Hey warface- isnt that the same method that my script does? :popcorn:

Im just saying.. :lolflag:

You don't think I actually read your posts do you?


It probably is but reading the thread would give the OP a better idea of what is happening, as well as a way to know what to take out of the backup that is unnecessary. ...And it's a shorter code.:P


Fixed my laptop finally.

falconindy
January 31st, 2010, 04:50 AM
...for such a routine task it should not be necessary for a user to resort to programming.
Just because something is routine doesn't mean it's simple. Backups need to be precise -- permissions, ownership, and timestamps all need to be preserved in order for the archive to be useful. Structure is important for ease of recovery, and in turn, the recovery (and backup) process needs to be simple as well.

To that extent, I've always written my own backup scripts, to ensure that I get exactly what I want. Call me paranoid, but I only trust my own software to handle my backups.

If you want to write your own, I highly recommend centering the script around rsync, as it's outrageously flexible and reasonably quick. I'm currently on my 3rd solution (http://github.com/falconindy/SquashFu), which has evolved from a simple rsync wrapper to a full blown Bash program that offers incremental backups and compression (via somewhat exotic methods).

perce
January 31st, 2010, 05:27 AM
If you don't mind the terminal, rsync is efficient and quite easy to use

switch10
January 31st, 2010, 05:27 AM
I used to use back in time. Now I just manually rsync my /home. Using the "restore" button (I think thats what they call it) in back in time failed for me, so I had to restore manually as well.

btedm
January 31st, 2010, 11:59 AM
Thanks everyone for your suggestions. I tried "Back in Time" and it worked well for me. I also restored a few files and it worked well. I restore a few files because of a bad experience with Acronis (in Windows XP) where the backups saved without any error but the files were corrupt when they were restored. When I have more time I will try using rsync or possibly .tar because I see there are many options which are not in Back in Time. Thanks again all.
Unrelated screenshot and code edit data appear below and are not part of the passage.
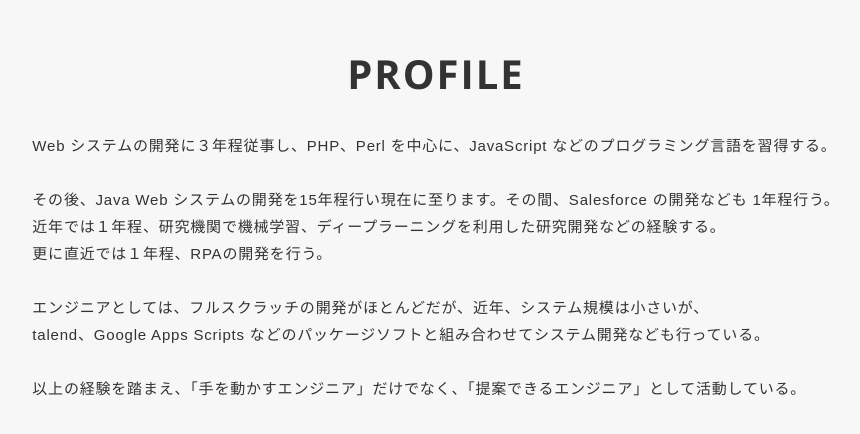
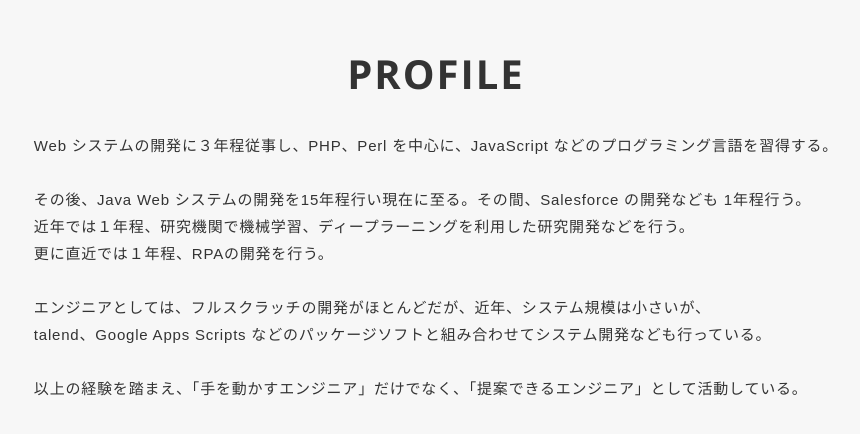
Before and after one commit to tadasi12/portfolio, a plain HTML site: page index.html in a window 1280 px wide. Shown: the part 734-1168 px from the top of the page, without its empty margins (204-1064 px from the left). Drawn offline with nearby package versions, Linux system fonts and the light colour scheme.

Commit message:
Add files via upload

```diff
--- a/index.html
+++ b/index.html
@@ -53,9 +53,9 @@
                   <p style="display: inline-block;text-align: left;"> Web
                     システムの開発に３年程従事し、PHP、Perl を中心に、JavaScript などのプログラミング言語を習得する。<br>
                     <br>
-                    その後、Java Web システムの開発を15年程行い現在に至ります。その間、Salesforce の開発なども
+                    その後、Java Web システムの開発を15年程行い現在に至る。その間、Salesforce の開発なども
                     1年程行う。<br>
-                    近年では１年程、研究機関で機械学習、ディープラーニングを利用した研究開発などの経験する。<br>
+                    近年では１年程、研究機関で機械学習、ディープラーニングを利用した研究開発などを行う。<br>
                     更に直近では１年程、RPAの開発を行う。<br>
                     <br>
                     エンジニアとしては、フルスクラッチの開発がほとんどだが、近年、システム規模は小さいが、<br>
```
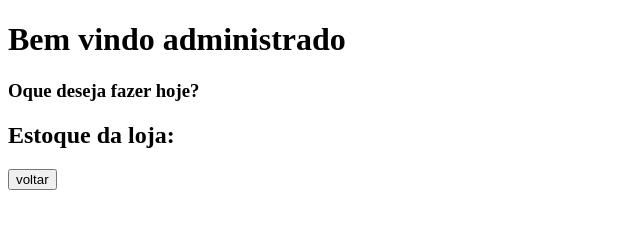
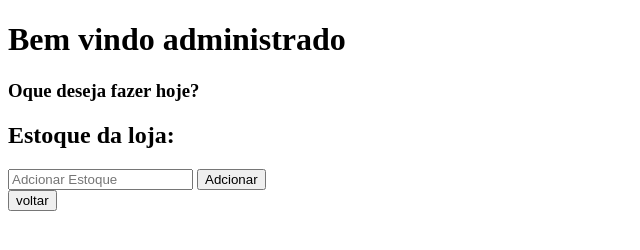
Before and after one commit to Plastikao/energeticopeakLoijanenergito, a plain HTML site: page adm.html in a window 1280 px wide. Shown: the whole page, without its empty margins (0-640 px from the left). Drawn offline with Linux system fonts and the light colour scheme.

Commit message:
Update adm.html

```diff
--- a/adm.html
+++ b/adm.html
@@ -11,7 +11,9 @@
     <h3>Oque deseja fazer hoje?</h3>
     </footer>
     <main class="main">
-   <h2>Estoque da loja: <h3 id="estoque__id"></h3></h2>
+   <h2>Estoque da loja: <h3 id="estoque__id"></h3> <input type="number" placeholder="Adcionar Estoque" id="input-estoque">
+
+   </label><button id="adcionar-estoque" onclick="adcionaEstoque()">Adcionar</button></h2>
 
     </main>
     <button class="voltar" onclick="volta()"> voltar</button>
```
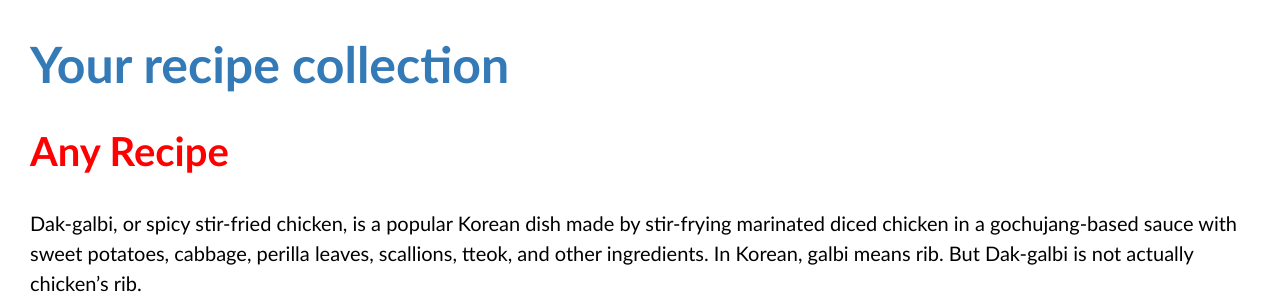
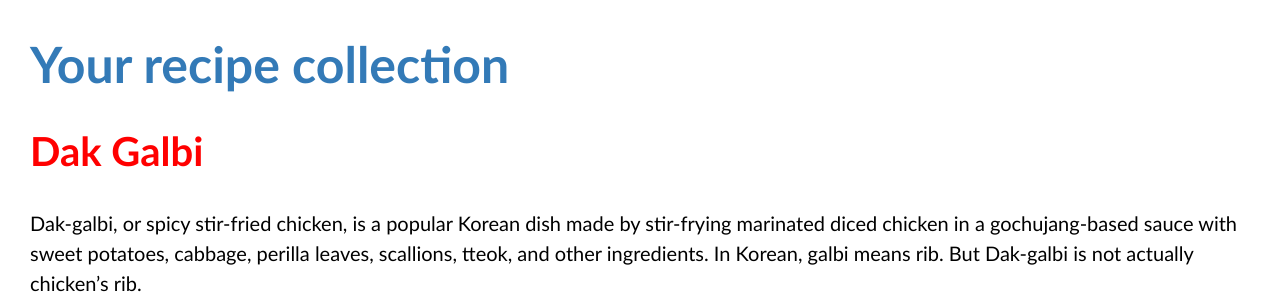
Before and after one commit to 16043417/16043417.github.io, a Jekyll site: the page built from _recipes/recipe4.markdown, in a window 1280 px wide, cut to the strip 0-294 px from the top of the page. Built offline with Jekyll 4.4.1, drawn with Linux system fonts in a browser that asks for light colours.

Commit message:
Recipe 4

```diff
--- a/_recipes/recipe4.markdown
+++ b/_recipes/recipe4.markdown
@@ -1,6 +1,6 @@
 ---
 layout: recipe
-title: Any Recipe
+title: Dak Galbi
 date: 2019-10-19
 excerpt_separator: <!--more-->
 published: true
```
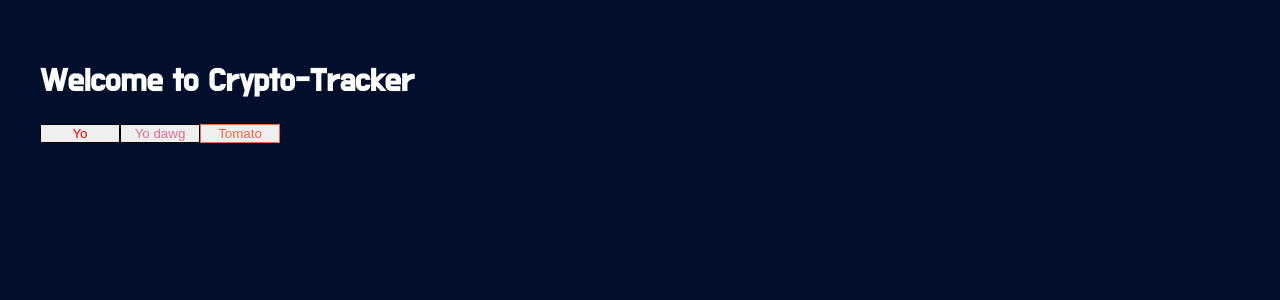
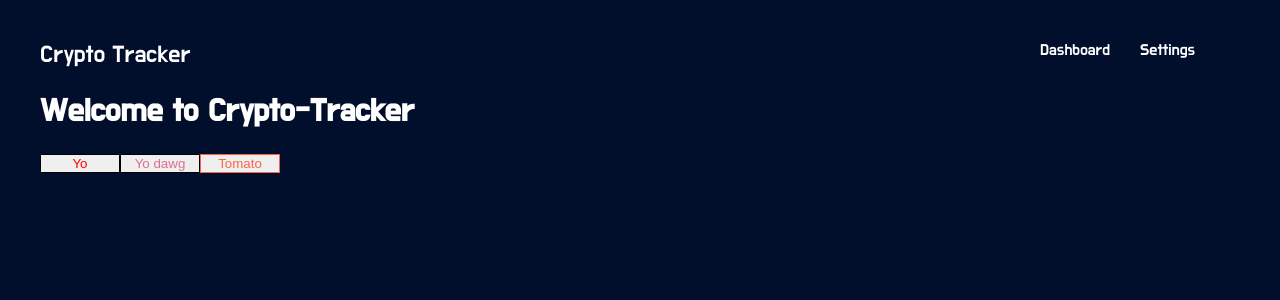
Before and after one commit to SeanPhilippi/crypto-tracker, a React (Create React App) app: page / in a window 1280 px wide. Shown: the top 300 px of the page. Built offline with nearby package versions, Linux system fonts and the light colour scheme.

Commit message:
nav created

```diff
--- a/src/components/App.js
+++ b/src/components/App.js
@@ -1,11 +1,13 @@
 import React from 'react';
+import AppLayout from './AppLayout';
+import Nav from './Nav';
 import Welcome from './Welcome';
-import AppLayout from './AppLayout';
 import './App.css';
 
 const App = () => {
   return (
     <AppLayout>
+      <Nav/>
       <Welcome />
     </AppLayout>
   );
--- /dev/null
+++ b/src/components/Nav.js
@@ -0,0 +1,22 @@
+import React from 'react';
+import styled from 'styled-components';
+
+const Logo = styled.div`
+  font-size: 1.5rem;
+`;
+
+const Nav = styled.div`
+  display: grid;
+  grid-template-columns: 180px auto 100px 100px;
+`;
+
+export default function() {
+  return (
+    <Nav>
+      <Logo>Crypto Tracker</Logo>
+      <div/>
+      <div>Dashboard</div>
+      <div>Settings</div>
+    </Nav>
+  );
+};
```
ElSlunko
January 31st, 2010, 12:08 PM
Yep +1 for back in time. It's saved my butt in many occasions.